Exercise instructions: Please write out exactly the lines that begin at the line containing "update the name in html" and run to the end of the records.
━━━ Provided records ━━━
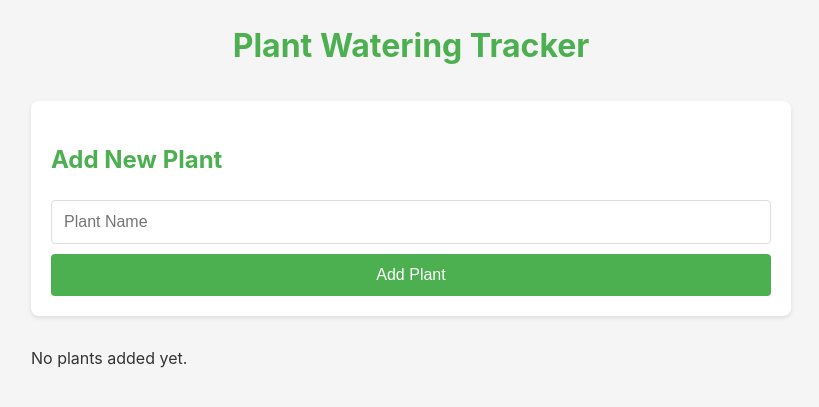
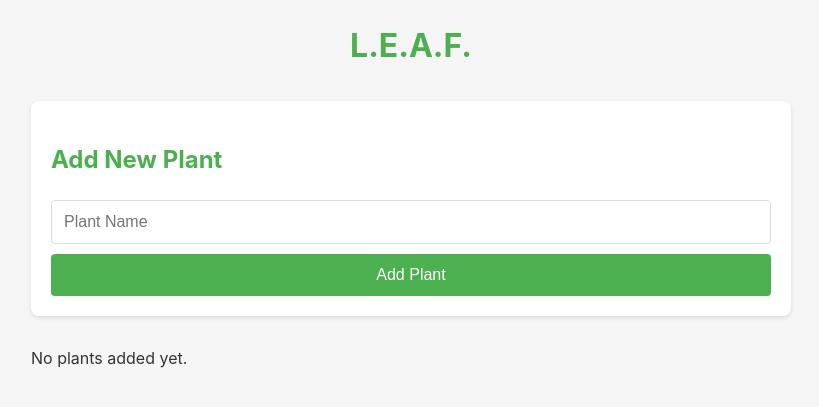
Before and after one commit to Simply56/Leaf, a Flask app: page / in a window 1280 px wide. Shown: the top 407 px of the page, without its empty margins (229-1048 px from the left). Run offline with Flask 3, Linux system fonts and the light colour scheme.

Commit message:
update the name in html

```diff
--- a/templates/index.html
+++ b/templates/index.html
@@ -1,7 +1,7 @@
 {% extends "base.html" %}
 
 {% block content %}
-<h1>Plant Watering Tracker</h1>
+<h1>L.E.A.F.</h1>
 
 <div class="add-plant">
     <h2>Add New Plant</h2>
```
━━━
Output of the exercise:
update the name in html

```diff
--- a/templates/index.html
+++ b/templates/index.html
@@ -1,7 +1,7 @@
 {% extends "base.html" %}
 
 {% block content %}
-<h1>Plant Watering Tracker</h1>
+<h1>L.E.A.F.</h1>
 
 <div class="add-plant">
     <h2>Add New Plant</h2>
```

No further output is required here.